From Harvard, a Cheaper Storage Battery
The findings, which were published on Wednesday in the journal Nature, come as utilities are under pressure to overcome one of the major shortcomings of renewable energy: how to make the electricity available even when the sun is not shining or the wind is not blowing.
California recently became the first state to order utilities to install storage.
The breakthrough came in the type of materials used to store the energy. The Harvard researchers reported using a carbon-based molecule found in crude oil and other substances as the material to hold the electric charge. Most battery chemistry in use today uses metals, including the familiar nickel metal-hydride and lithium-ion, which are more costly.
Each of the carbon-based molecules holds two units of electrical charge, compared with one unit in most batteries in commercial use now, meaning that a battery could store twice as much energy in a given volume.

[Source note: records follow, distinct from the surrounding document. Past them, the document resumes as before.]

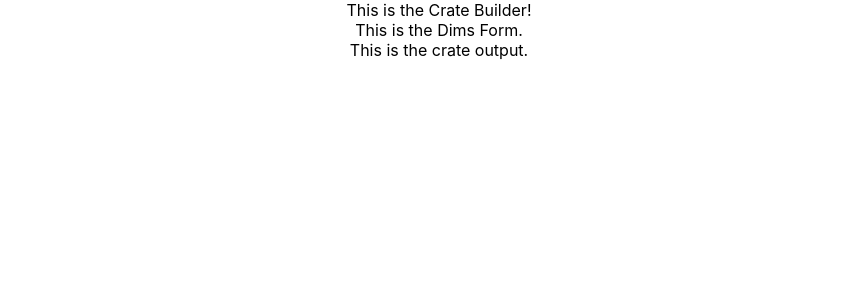
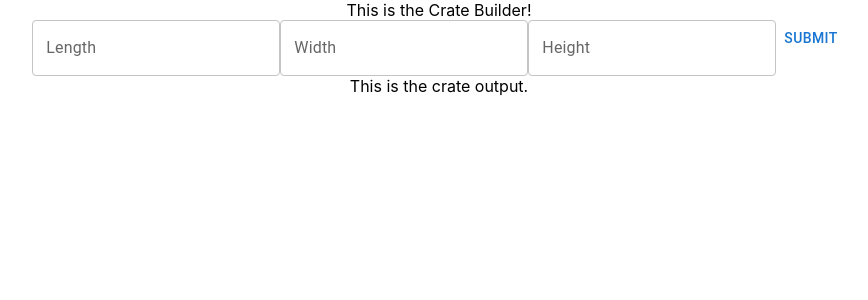
Before and after one commit to KKlob/CrateBuilder, a React (Create React App) app: page / in a window 1280 px wide. Shown: the top 300 px of the page, without its empty margins (201-1069 px from the left). Built offline with nearby package versions, Linux system fonts and the light colour scheme.

Commit message:
created base dims form. updated readme

```diff
--- a/src/components/dims_form.js
+++ b/src/components/dims_form.js
@@ -1,7 +1,27 @@
+import { TextField } from "@mui/material";
+import { Button } from "@mui/material";
+import { useFormik } from "formik";
+
 function DimsForm() {
-    return(
+    const formik = useFormik({
+        initialValues: {
+            length: '',
+            width: '',
+            height: ''
+        },
+        onSubmit: values => {
+            console.log(values);
+        },
+    });
+
+    return (
         <div id="DimsForm">
-            This is the Dims Form.
+            <form onSubmit={formik.handleSubmit}>
+                <TextField id="length" name="length" label="Length" value={formik.values.length} onChange={formik.handleChange} />
+                <TextField id="width" name="width" label="Width" value={formik.values.width} onChange={formik.handleChange} />
+                <TextField id="height" name="height" label="Height" value={formik.values.height} onChange={formik.handleChange} />
+                <Button type="submit">Submit</Button>
+            </form>
         </div>
     )
 }
```
Also changed, not shown: 1 other file (tests, documents, lock files or other folders).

“These are really cool preliminary results,” said Cheryl Martin, acting director of the Energy Department’s Advanced Research Projects Agency-Energy, which makes grants to develop energy technologies that are novel and risky but offer big rewards.
Officials at that agency said that the carbon-based molecule used at Harvard, called a quinone, was only one of many similar molecules and some of the others might prove even more effective.
“They’re really uncovering the tip of the iceberg,” said John Lemmon, the program manager for the battery project. “That’s the breakthrough.”
Arpa-e gave the Harvard team $590,000 under a one-year contract that is now being completed. The agency is discussing a three-year, $3.75 million contract extension.
The Harvard team’s results so far are at a tiny scale. Team members say that in another three years, they might produce a prototype the size of a trailer that could be towed to a house with a rooftop solar array and store daytime production for nighttime use. But commercial success would require further improvements in the process.
The design is for a “flow battery,” which resembles an ordinary battery but has a material that can accept charged particles when absorbing electricity and give them back later. In this case the material is a liquid pumped into external tanks, so enormous amounts of energy can be stored. Flow batteries are already in commercial use but they are far too expensive for use in anything but specialized applications.
The authors of the Nature paper predict that their battery could be used to store bulk amounts of energy produced from intermittent sources, like wind and sun.
But a challenge is cost. One basic unit of battery storage capacity is the kilowatt-hour, the amount of energy needed to move an electric car about three miles. A kilowatt-hour sells at retail for about 11 cents. Currently, advanced batteries cost about $400 per kilowatt-hour stored; the Energy Department has a goal of cutting that to $100. The battery is supposed to last through 10,000 cycles of charging and discharging.
According to the Nature paper, the quinones needed to store 1 kilowatt-hour cost about $30. Reaching $100 per kilowatt-hour of storage would require cutting the cost of other key components, too, notably the material used to aid the flow of electrons into and out of the quinones.